>>>

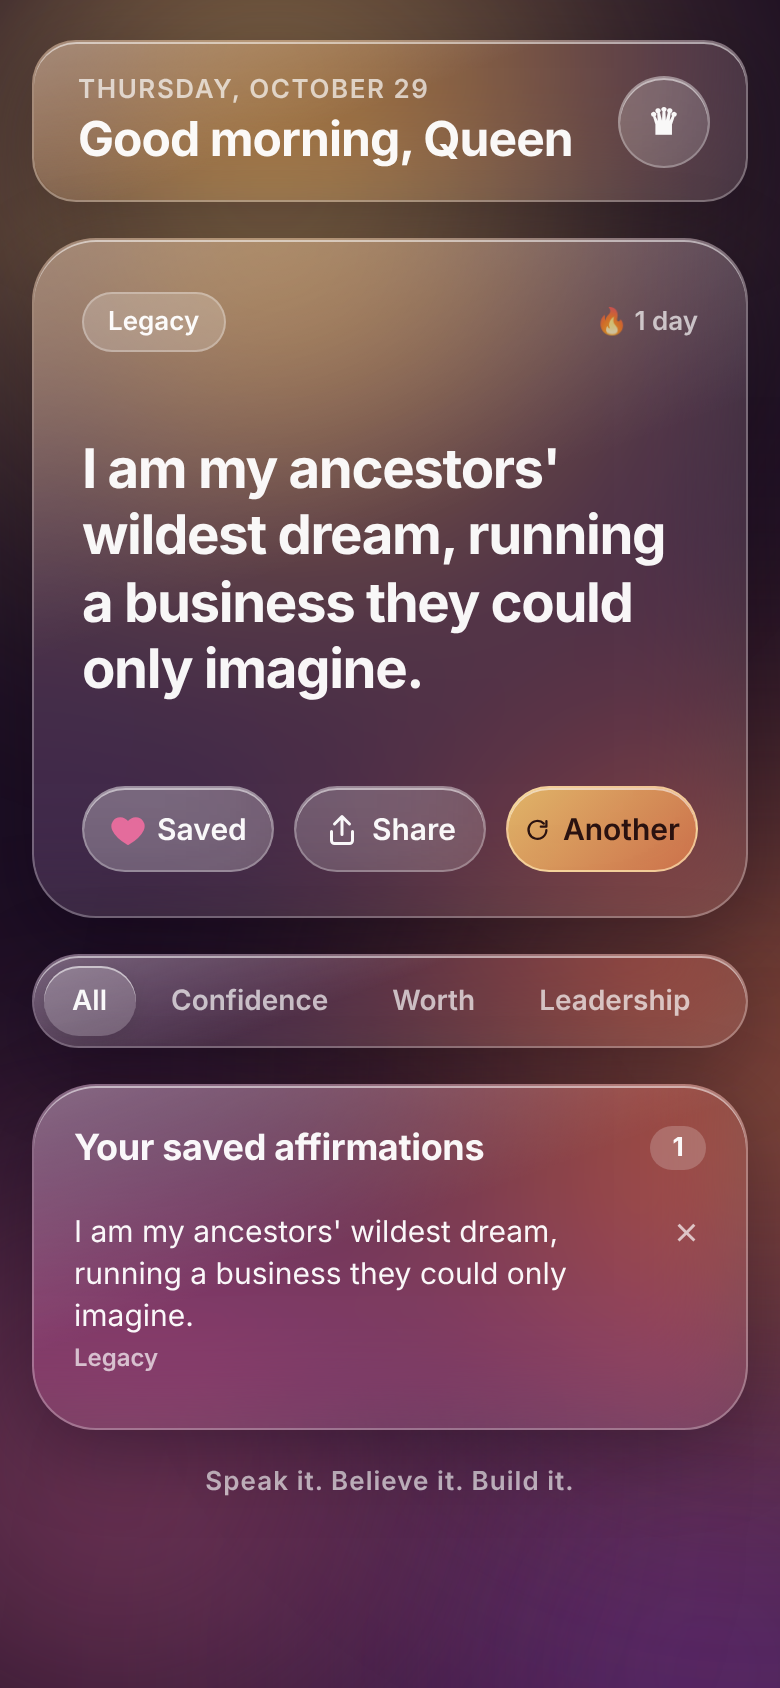
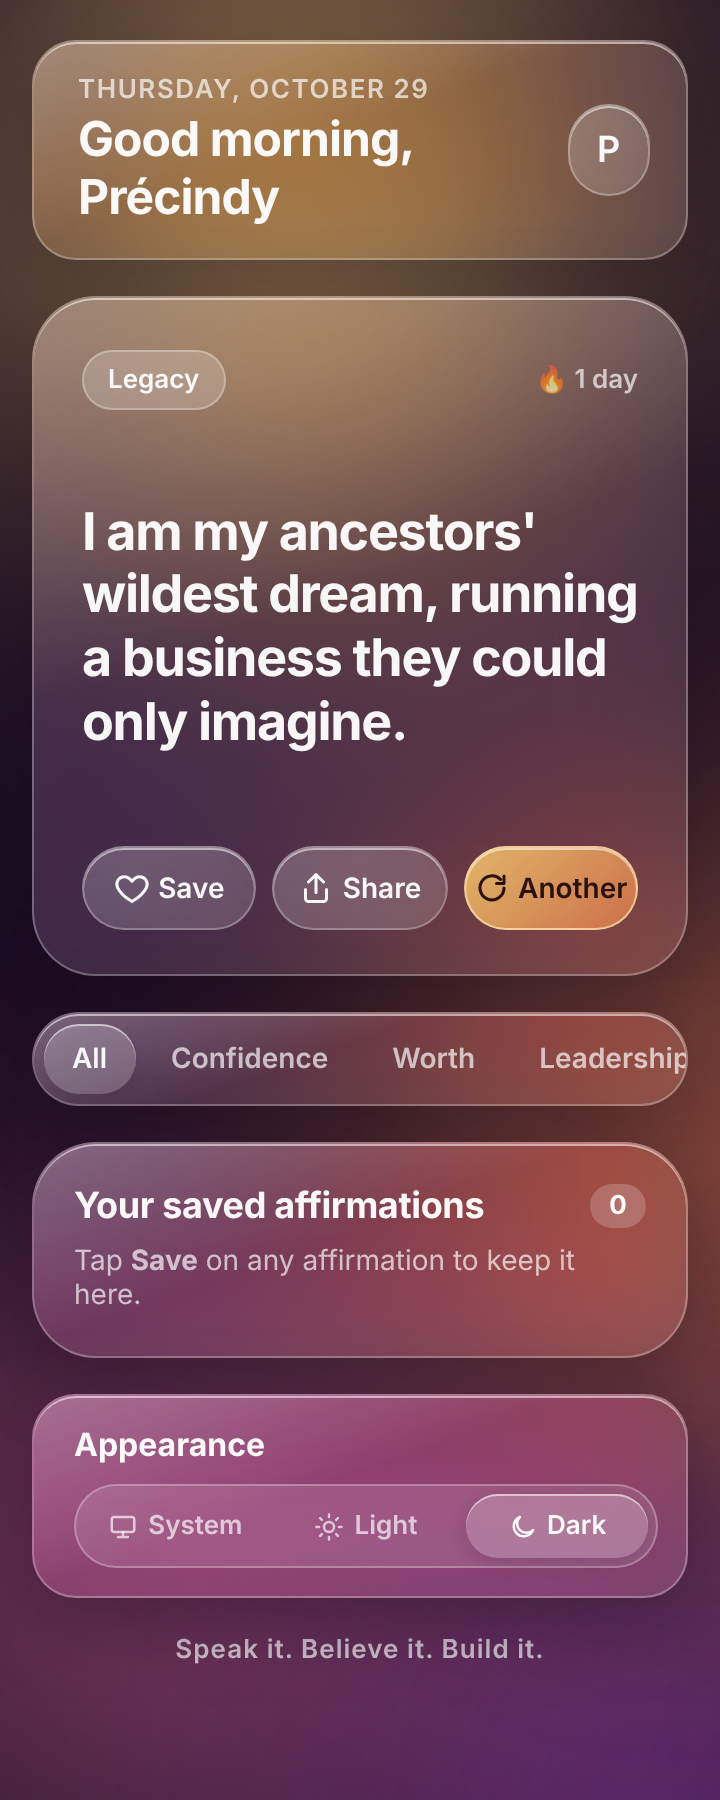
Add System/Light/Dark appearance picker and greet Précindy by name
The appearance choice is saved and applied before first paint so the
page never flashes the wrong theme. Also tightens the action buttons
and appearance row so nothing is clipped on phones as narrow as 320px.

Claude-Session: https://claude.ai/code/session_01BXvh1afHCfY5JxGVGs9VYt

Changed region(s): [[0.0306, 0.4621, 0.9778, 0.9242], [0.0306, 0.0, 0.9778, 0.5237]]

diff --git a/affirmation-app/styles.css b/affirmation-app/styles.css
@@ -26,8 +26,20 @@
   --radius-pill: 999px;
 }
 
+/* Light palette: chosen explicitly, or by the system when set to "System" */
+:root[data-theme="light"] {
+  --bg: #f6e9e1;
+  --text: rgba(30, 12, 30, 0.94);
+  --text-soft: rgba(30, 12, 30, 0.6);
+  --glass-fill: rgba(255, 255, 255, 0.42);
+  --glass-fill-strong: rgba(255, 255, 255, 0.62);
+  --glass-stroke: rgba(255, 255, 255, 0.7);
+  --glass-highlight: rgba(255, 255, 255, 0.95);
+  --glass-shadow: 0 10px 40px rgba(90, 40, 60, 0.18);
+}
+
 @media (prefers-color-scheme: light) {
-  :root {
+  :root:not([data-theme="dark"]) {
     --bg: #f6e9e1;
     --text: rgba(30, 12, 30, 0.94);
     --text-soft: rgba(30, 12, 30, 0.6);
@@ -38,6 +50,8 @@
     --glass-shadow: 0 10px 40px rgba(90, 40, 60, 0.18);
   }
 }
+
+body { transition: background 0.4s ease, color 0.4s ease; }
 
 * { box-sizing: border-box; }
 
@@ -228,6 +242,7 @@ body {
 }
 
 .icon {
+  flex-shrink: 0;
   width: 18px;
   height: 18px;
   fill: none;
@@ -332,6 +347,45 @@ body {
 
 .empty { margin: 6px 0 8px; color: var(--text-soft); font-size: 14px; }
 
+/* ---------- Appearance ---------- */
+.appearance {
+  display: flex;
+  flex-wrap: wrap;
+  align-items: center;
+  justify-content: space-between;
+  gap: 10px 12px;
+  padding: 14px 14px 14px 20px;
+  border-radius: var(--radius-lg);
+}
+
+.appearance h2 {
+  margin: 0;
+  font-size: 16px;
+  font-weight: 700;
+}
+
+.appearance .segmented {
+  flex: 1 1 240px;
+  max-width: 300px;
+  margin-left: auto;
+  padding: 4px;
+  background: var(--glass-fill);
+  border: 1px solid var(--glass-stroke);
+  overflow: visible;
+}
+
+.appearance .segment {
+  flex: 1;
+  justify-content: center;
+  display: inline-flex;
+  align-items: center;
+  gap: 5px;
+  padding: 8px 12px;
+  font-size: 13px;
+}
+
+.appearance .icon { width: 15px; height: 15px; }
+
 .foot {
   text-align: center;
   font-size: 13px;
@@ -386,4 +440,14 @@ body {
 /* Fallback for browsers without backdrop-filter */
 @supports not ((backdrop-filter: blur(1px)) or (-webkit-backdrop-filter: blur(1px))) {
   .glass, .glass-btn { background: rgba(60, 30, 70, 0.85); }
+}
+
+/* Smallest phones: drop action icons so labels fit */
+@media (max-width: 350px) {
+  .actions .icon { display: none; }
+}
+
+@media (max-width: 380px) {
+  .actions { gap: 8px; }
+  .actions .glass-btn { font-size: 14px; gap: 4px; }
 }

diff --git a/affirmation-app/index.html b/affirmation-app/index.html
@@ -7,6 +7,13 @@
   <meta name="apple-mobile-web-app-capable" content="yes" />
   <meta name="apple-mobile-web-app-status-bar-style" content="black-translucent" />
   <title>Crowned Daily</title>
+  <script>
+    // Apply the saved theme before first paint so the page never flashes the wrong one.
+    try {
+      const theme = JSON.parse(localStorage.getItem("theme"));
+      if (theme === "light" || theme === "dark") document.documentElement.dataset.theme = theme;
+    } catch {}
+  </script>
   <link rel="stylesheet" href="styles.css" />
 </head>
 <body>
@@ -60,6 +67,24 @@
       </div>
       <ul id="fav-list" class="fav-list"></ul>
       <p class="empty" id="fav-empty">Tap <strong>Save</strong> on any affirmation to keep it here.</p>
+    </section>
+
+    <section class="appearance glass">
+      <h2>Appearance</h2>
+      <div class="segmented" id="theme-picker" role="group" aria-label="Appearance">
+        <button class="segment" data-theme-option="system">
+          <svg viewBox="0 0 24 24" class="icon"><rect x="3" y="4" width="18" height="12" rx="2"/><path d="M8 20h8M12 16v4"/></svg>
+          System
+        </button>
+        <button class="segment" data-theme-option="light">
+          <svg viewBox="0 0 24 24" class="icon"><circle cx="12" cy="12" r="4"/><path d="M12 2v2M12 20v2M4.9 4.9l1.4 1.4M17.7 17.7l1.4 1.4M2 12h2M20 12h2M4.9 19.1l1.4-1.4M17.7 6.3l1.4-1.4"/></svg>
+          Light
+        </button>
+        <button class="segment" data-theme-option="dark">
+          <svg viewBox="0 0 24 24" class="icon"><path d="M20 14.5A8 8 0 1 1 9.5 4a6.5 6.5 0 0 0 10.5 10.5z"/></svg>
+          Dark
+        </button>
+      </div>
     </section>
 
     <footer class="foot">Speak it. Believe it. Build it.</footer>

diff --git a/affirmation-app/app.js b/affirmation-app/app.js
@@ -24,7 +24,8 @@ const state = {
   theme: "All",
   current: null,
   favorites: store.get("favorites", []),
-  name: store.get("name", ""),
+  name: store.get("name", "Précindy"),
+  theme_mode: store.get("theme", "system"),
 };
 
 // ---------- Daily pick ----------
@@ -218,6 +219,26 @@ function setupNameDialog() {
   });
 }
 
+// ---------- Appearance ----------
+
+function applyTheme(mode) {
+  state.theme_mode = mode;
+  store.set("theme", mode);
+  if (mode === "system") delete document.documentElement.dataset.theme;
+  else document.documentElement.dataset.theme = mode;
+
+  for (const btn of document.querySelectorAll("[data-theme-option]")) {
+    btn.setAttribute("aria-pressed", String(btn.dataset.themeOption === mode));
+  }
+}
+
+function setupThemePicker() {
+  for (const btn of document.querySelectorAll("[data-theme-option]")) {
+    btn.addEventListener("click", () => applyTheme(btn.dataset.themeOption));
+  }
+  applyTheme(state.theme_mode);
+}
+
 // ---------- Init ----------
 
 $("fav-btn").addEventListener("click", () => toggleFavorite(state.current));
@@ -229,6 +250,7 @@ renderThemes();
 renderFavorites();
 updateStreak();
 setupNameDialog();
+setupThemePicker();
 
 state.current = pickDaily();
 $("affirmation").textContent = state.current.text;

diff --git a/affirmation-app/README.md b/affirmation-app/README.md
@@ -1,6 +1,6 @@
 # Crowned Daily
 
-A daily affirmation web app for Black women in business, with an Apple-style glassmorphic design: frosted panels, soft drifting color fields, and automatic light and dark modes.
+A daily affirmation web app for Black women in business, with an Apple-style glassmorphic design: frosted panels, soft drifting color fields, and System, Light and Dark appearance modes.
 
 ## Run it
 
@@ -19,13 +19,14 @@ Then go to http://localhost:8000. On an iPhone, open the page in Safari and choo
 - **Another:** shows a different affirmation from the selected theme
 - **Save:** keeps favorites on your device
 - **Share:** uses the phone's share sheet, or copies the text on desktop
-- **Daily streak** and a personalized greeting (tap the crown to add your name)
+- **Daily streak** and a personalized greeting. It greets Précindy by default; tap the initial to change the name.
+- **Appearance:** System, Light or Dark. The choice is remembered.
 
 ## Files
 
 | File | Purpose |
 |---|---|
 | `index.html` | Page structure |
-| `styles.css` | Glass design, light and dark themes |
+| `styles.css` | Glass design and light and dark themes |
 | `app.js` | App logic |
 | `affirmations.js` | The affirmation library. Add or edit entries here. |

<<<

- [DIRECTIONS] How many of the lines in the records include the string "styles"? Reply with the number alone.

- [ANSWER FOR THE TASK] 4